H.W. Rincker had a stroke and died in Herborn in 1889. He was 71. In 1896, H.W.'s wife, Anna, passed away in Herborn at age 75.
Tillie never tired of talking and writing about her Grandfather H.W. I believe she held him in very high esteem.
None of his eight children followed in the bell founding trade.
The passing of H.W. Rincker.
Mr. Rincker, an old and respected citizen of the prairie was stricken with paralysis Sunday morning and died in his home Wednesday night at 8 o'clock p.m. on November 27, 1889 at the age of 71 years. He was unconscious from the moment of the attack until he died. He was buried in the Rincker cemetery on Saturday, November 30th. Mr. Rincker was more than an ordinary man, was well educated in the German language, and at the time of his death had a fine, large library. The family and sorrowing friends have the sympathy of all with whom they are acquainted.
|Before being destroyed by a fire and razed in 1980, the house was the second-oldest in the city and the only remaining example of German Gothic Revival architecture in Chicago.|
Biography of Heinrich Wilheim (H.W.) Rincker (1818-1889) complied by: Patti Hemman Koelle (the Great Great Granddaughter of H.W. Rincker)
Edited by: Neil Gale, Ph.D.
- Anna Wilhelmine Mathilde "Tillie" Hemmann (1877-1971) thru her recollections and writings during the 1950s and the 1960s.
- Rincker Family History (1795-1962).
- "The History of Chicago" by Hon: John Moses and Joseph Kirkland, Volume 2, Published by Munsell & Co. 1895, Page 407, Ch. 9 - Part 4.
- Autobiography of Robert J. E. Hemman (mid 1930s), Great Grandson of H.W. Rincker.
- Rosadelle Hemman Schultz (Robert Hemman's sister) in taped interview in 1980s.
- Robert J. E. Hemman's genealogy research.
- Biographical Record of Shelby County.
- Family history research by Patricia Hemman Koelle.
The site of the Rincker House is now a parking lot of a shopping center.
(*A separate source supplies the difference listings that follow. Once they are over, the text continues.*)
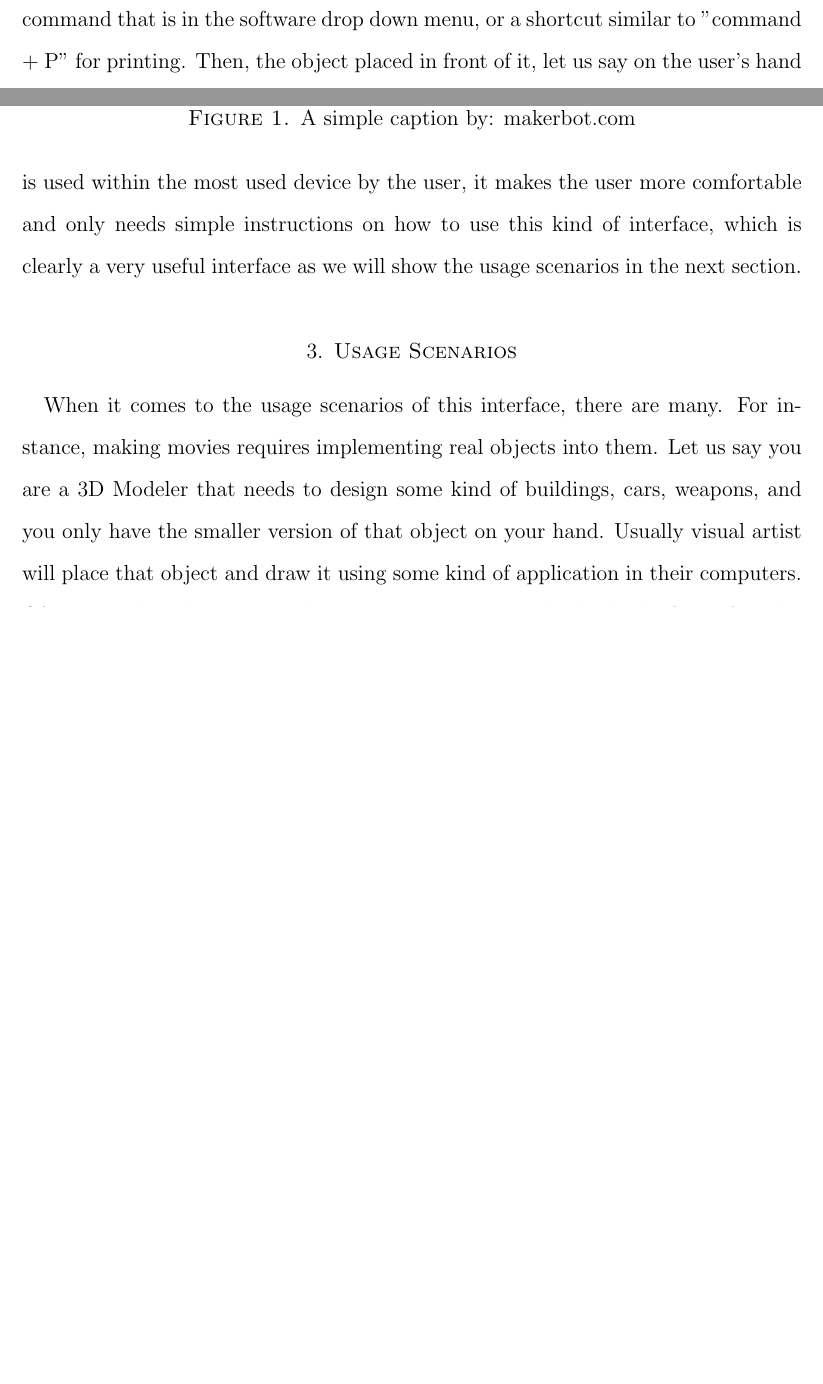
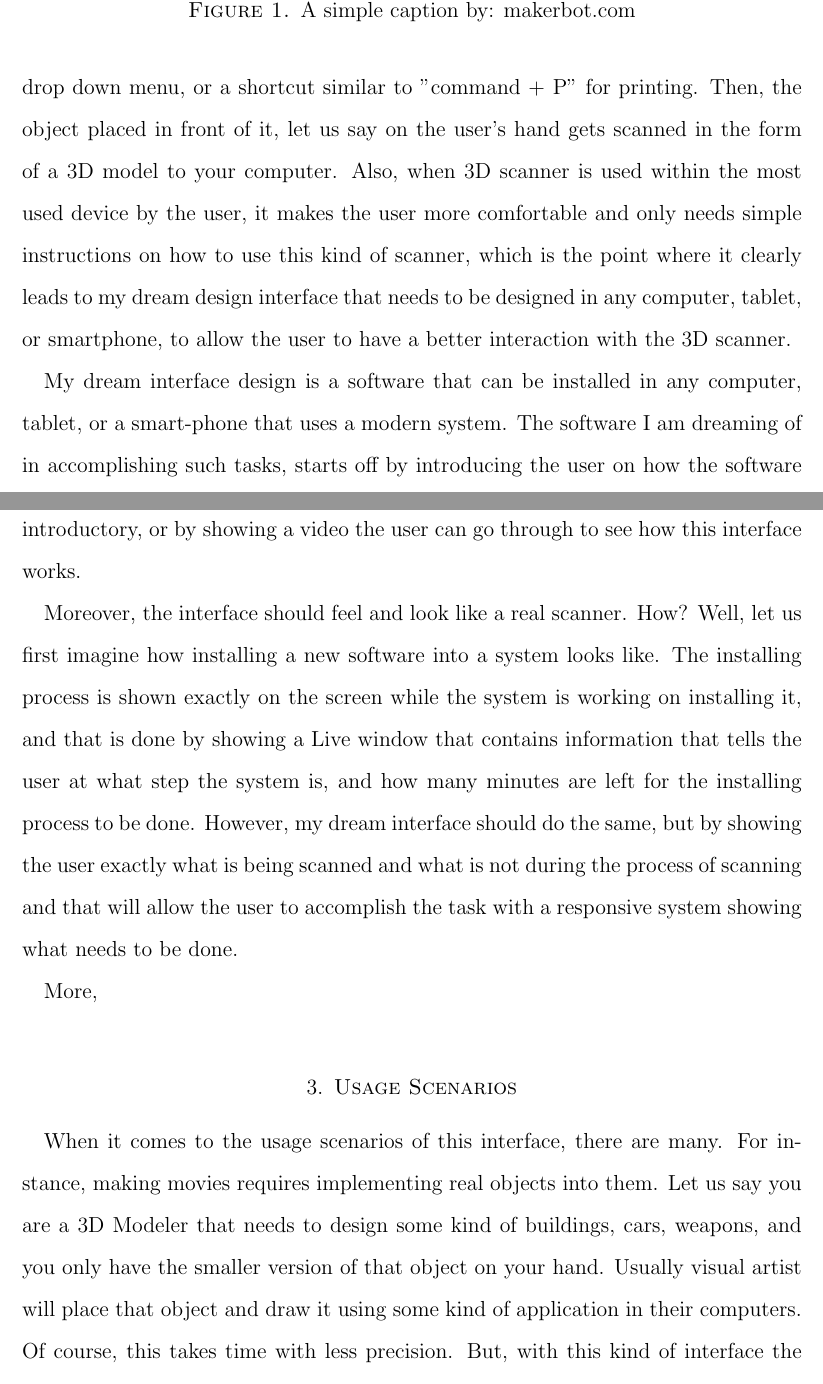
Before and after one commit to AbdulZaid/cmsi370--Interaction-Design, a LaTeX paper (dream-design/dream-design.tex): two parts of pages 2 and 3 of 7 before the commit and two parts of pages 3 and 4 of 8 after it, joined at a grey line, cut so that both start at the same text, the shorter picture padded with empty space. Compiled offline with pdfLaTeX.

Commit message:
Demonstrating and fixing the Design section

```diff
--- a/dream-design/dream-design.tex
+++ b/dream-design/dream-design.tex
@@ -40,13 +40,20 @@ Furthermore, we all know that there are some 3D printers out there, and few 3D s
 \label{overflow}
 \end{figure}
 
-
-  However, the one I am dreaming of is actually within the screen itself.  For example, think of your laptop screen as it's able to fire some laser when it asked to do so by a command that is in the software drop down menu, or a shortcut similar to "command + P" for printing. Then, the object placed in front of it, let us say on the user's hand gets scanned in the form of a 3D model to your computer. Also, when 3D scanner is used within the most used device by the user, it makes the user more comfortable and only needs simple instructions on how to use this kind of interface, which is clearly a very useful interface as we will show the usage scenarios in the next section.
+However, let us talk first about the 3D scanner and how it can function, to better understand the idea before we dive into the dream user interface design itself, which this 3D scanner uses to perform its tasks.
+First, the 3D scanner I am thinking of is actually within the screen itself.  For example, think of your laptop screen as it's able to fire some laser when it asked to do so by a command that is in the software drop down menu, or a shortcut similar to "command + P" for printing. Then, the object placed in front of it, let us say on the user's hand gets scanned in the form of a 3D model to your computer.  Also, when 3D scanner is used within the most used device by the user, it makes the user more comfortable and only needs simple instructions on how to use this kind of scanner, which is the point where it clearly leads to my dream design interface that needs to be designed in any computer, tablet, or smartphone, to allow the user to have a better interaction with the 3D scanner.
 % JD: OK, the danger zone is increasing...it's beginning to sound like you have not
 %     come up with a dream *design* for a 3D scanner application, but *you are talking
 %     about the scanner functionality itself*.  This is the classic "utility vs. usability"
 %     pitfall.  We want a *new user interface* on a well-known or simulated application
 %     category, not a new *application* in itself.
+
+
+My dream interface design is a software that can be installed in any computer, tablet, or a smart-phone that uses a modern system.  The software I am dreaming of in accomplishing such tasks, starts off by introducing the user on how the software runs and what each button can do.  That is done by either showing a step by step introductory, or by showing a video the user can go through to see how this interface works.
+
+Moreover, the interface should feel and look like a real scanner.  How?  Well, let us first imagine how installing a new software into a system looks like. The installing process is shown exactly on the screen while the system is working on installing it, and that is done by showing a Live window that contains information that tells the user at what step the system is, and how many minutes are left for the installing process to be done.   However, my dream interface should do the same, but by showing the user exactly what is being scanned and what is not during the process of scanning and that will allow the user to accomplish the task with a responsive system showing what needs to be done.
+
+More,
 \section{Usage Scenarios}
 
 When it comes to the usage scenarios of this interface, there are many.  For instance, making movies requires implementing real objects into them. Let us say you are a 3D Modeler that needs to design some kind of buildings, cars, weapons, and you only have the smaller version of that object on your hand. Usually visual artist will place that object and draw it using some kind of application in their computers. Of course, this takes time with less precision.  But, with this kind of interface the only thing you need to do is hold that object in front of the computer's screen and it will laser scan the object with hundred percent precision.
```
Also changed, not shown: dream-design/dream-design.pdf, 3 other files.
The city erected a small monument there.ReplyDelete
Received via email, Oct. 8, 2017:ReplyDelete
Dear Dr. Gale,
I was so excited to find your site. I am a Great Great Granddaughter of Heinrich Wilhelm Rincker. The family has always referred to him as "H.W." I have some great history on him through letters and notes written by my Great Aunt Mathilde "Tillie" Hemman, H. W.'s granddaughter. Much of what she has written is surprisingly similar! I also have some photos of H.W. and his second wife, Anna Ganz, plus photos of Tillie and her mother, H.W.'s daughter, Odilie.
Thank you for what you do! And I truly hope to hear from you.
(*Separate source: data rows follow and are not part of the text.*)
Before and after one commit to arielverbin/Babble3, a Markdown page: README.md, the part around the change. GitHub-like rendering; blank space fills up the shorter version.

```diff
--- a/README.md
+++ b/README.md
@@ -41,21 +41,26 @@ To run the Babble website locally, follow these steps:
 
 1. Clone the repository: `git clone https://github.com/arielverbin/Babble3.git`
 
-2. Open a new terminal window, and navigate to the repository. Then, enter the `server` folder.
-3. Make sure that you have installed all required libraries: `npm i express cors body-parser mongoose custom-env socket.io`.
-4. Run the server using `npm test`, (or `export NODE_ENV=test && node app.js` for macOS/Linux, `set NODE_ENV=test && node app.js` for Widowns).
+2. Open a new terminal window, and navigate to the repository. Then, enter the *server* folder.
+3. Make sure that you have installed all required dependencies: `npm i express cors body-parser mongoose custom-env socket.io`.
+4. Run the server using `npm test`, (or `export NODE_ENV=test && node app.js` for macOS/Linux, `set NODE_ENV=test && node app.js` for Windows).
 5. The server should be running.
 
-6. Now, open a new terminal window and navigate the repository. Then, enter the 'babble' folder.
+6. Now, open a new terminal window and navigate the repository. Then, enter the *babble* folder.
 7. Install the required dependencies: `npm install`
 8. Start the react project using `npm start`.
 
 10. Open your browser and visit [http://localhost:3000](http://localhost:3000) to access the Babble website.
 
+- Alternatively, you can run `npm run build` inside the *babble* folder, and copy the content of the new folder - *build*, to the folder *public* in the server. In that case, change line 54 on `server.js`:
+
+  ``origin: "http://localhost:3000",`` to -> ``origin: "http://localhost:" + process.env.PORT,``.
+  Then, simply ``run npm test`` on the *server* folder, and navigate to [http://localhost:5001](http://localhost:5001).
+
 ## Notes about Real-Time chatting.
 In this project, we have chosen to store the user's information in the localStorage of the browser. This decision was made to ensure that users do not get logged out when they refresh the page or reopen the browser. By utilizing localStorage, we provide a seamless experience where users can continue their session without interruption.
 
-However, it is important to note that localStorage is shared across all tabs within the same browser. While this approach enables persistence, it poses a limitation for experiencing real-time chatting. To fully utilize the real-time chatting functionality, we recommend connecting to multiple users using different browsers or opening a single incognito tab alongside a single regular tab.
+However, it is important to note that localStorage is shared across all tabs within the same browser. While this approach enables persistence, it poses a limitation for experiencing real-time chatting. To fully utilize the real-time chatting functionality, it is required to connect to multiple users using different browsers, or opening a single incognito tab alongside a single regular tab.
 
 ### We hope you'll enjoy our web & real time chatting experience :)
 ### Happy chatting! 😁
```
Patti Hemman Koelle
I did reply to Patti.Delete
Fascinating history, up to and including the 'accidental' destruction of the 129-year-old Heinrich Wilhelm (H.W.) Rincker House at 6366 North Milwaukee Avenue, Chicago. My grandfather was also a Heinrich "Henry" although he never made history, he did make a large clan of Americans before his passing. How remarkable to hear from Ms.Koelle. So much great IL history here Neil, thanks for keeping up with it. A full time job I am sure!ReplyDelete
I remember when the house was torn down. Back when we had a local paper, it made a big splash for a couple of weeks - then nothing at all.ReplyDelete
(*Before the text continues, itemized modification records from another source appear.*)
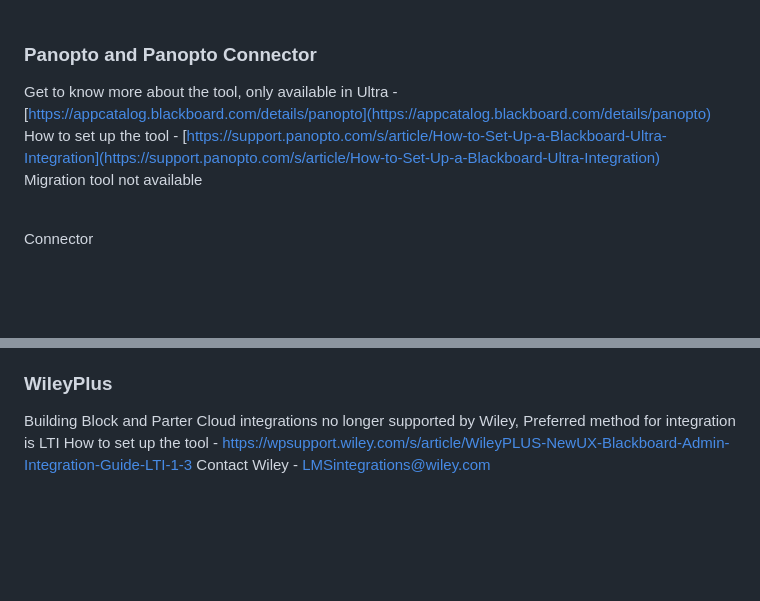
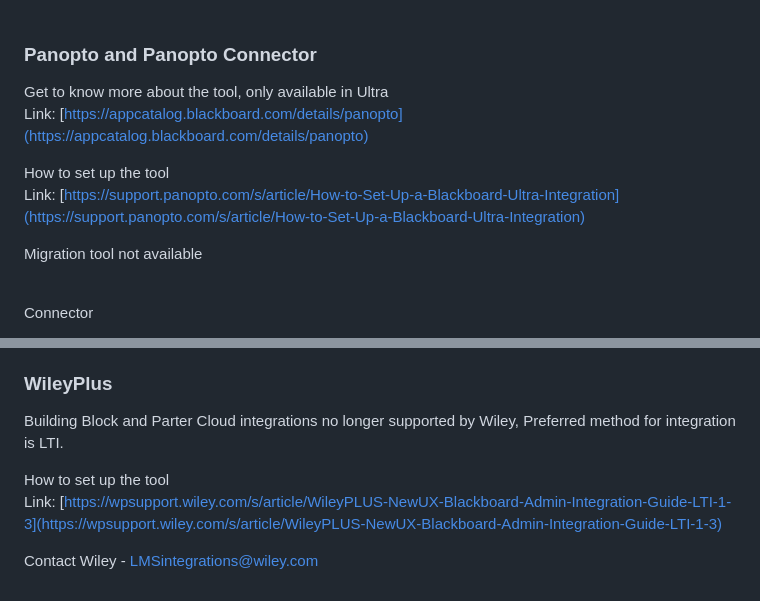
Before and after one commit to terrypatterson/BuildingBlockWindDownDocs, a Markdown page: README.md, 2 parts joined by grey strips. Drawn GitHub-style; blank space fills up the shorter version.

```diff
--- a/README.md
+++ b/README.md
@@ -226,8 +226,12 @@ This Open-Source Building Block won’t be supported beyond Dec 2023. Anthology
 
 ### Panopto and Panopto Connector
 
-Get to know more about the tool, only available in Ultra - [https://appcatalog.blackboard.com/details/panopto](https://appcatalog.blackboard.com/details/panopto)<br />
-How to set up the tool - [https://support.panopto.com/s/article/How-to-Set-Up-a-Blackboard-Ultra-Integration](https://support.panopto.com/s/article/How-to-Set-Up-a-Blackboard-Ultra-Integration)<br />
+Get to know more about the tool, only available in Ultra<br />
+Link: [https://appcatalog.blackboard.com/details/panopto](https://appcatalog.blackboard.com/details/panopto)<br />
+
+How to set up the tool<br />
+Link: [https://support.panopto.com/s/article/How-to-Set-Up-a-Blackboard-Ultra-Integration](https://support.panopto.com/s/article/How-to-Set-Up-a-Blackboard-Ultra-Integration)<br />
+
 Migration tool not available<br /><br />
 
 Connector<br />
@@ -275,6 +313,9 @@ Contact Cengage - https://www.cengage.com/repfinder/
 
 ### WileyPlus
 
-Building Block and Parter Cloud integrations no longer supported by Wiley, Preferred method for integration is LTI
-How to set up the tool - https://wpsupport.wiley.com/s/article/WileyPLUS-NewUX-Blackboard-Admin-Integration-Guide-LTI-1-3
-Contact Wiley - LMSintegrations@wiley.com
+Building Block and Parter Cloud integrations no longer supported by Wiley, Preferred method for integration is LTI.<br />
+
+How to set up the tool<br />
+Link: [https://wpsupport.wiley.com/s/article/WileyPLUS-NewUX-Blackboard-Admin-Integration-Guide-LTI-1-3](https://wpsupport.wiley.com/s/article/WileyPLUS-NewUX-Blackboard-Admin-Integration-Guide-LTI-1-3)<br />
+
+Contact Wiley - LMSintegrations@wiley.com<br /><br />
```
Also changed, not shown: other parts of README.md (+56 -22 lines).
Lived a couple blocks away from here always heard about the inside of the house from friends that went in there they told me of hidden passageways the family would have just in case Indians came in.ReplyDelete
Not sure if that's true but the story stuck with me.
We were all disappointed when it was torn down
Part of our child hood scenery .Loved reading this :)
My name is Debby SalemiDelete
Lived on Imlay down the street
My name is Tammy Siggins Verne.I used to pick up the little girl there that lived with her parents in that house and walked her to Onahan Elementary school.I believe it was around 1978.Then when they moved they lived right across the street from me on Natoma .They were very nice people.The father worked in the little grocery store right in front of the house called Lilac Farm.Delete
The intentional back-handed demolition of the landmark Rincker Home at Milwaukee and Devon in Chicago helped set a dangerous precedent in the demolition of other Chicago landmark-worthy structures, including the Kellog Mansions in the 1980's and the 1872 McCarthy Building of Chicago's infamous "Block 37".ReplyDelete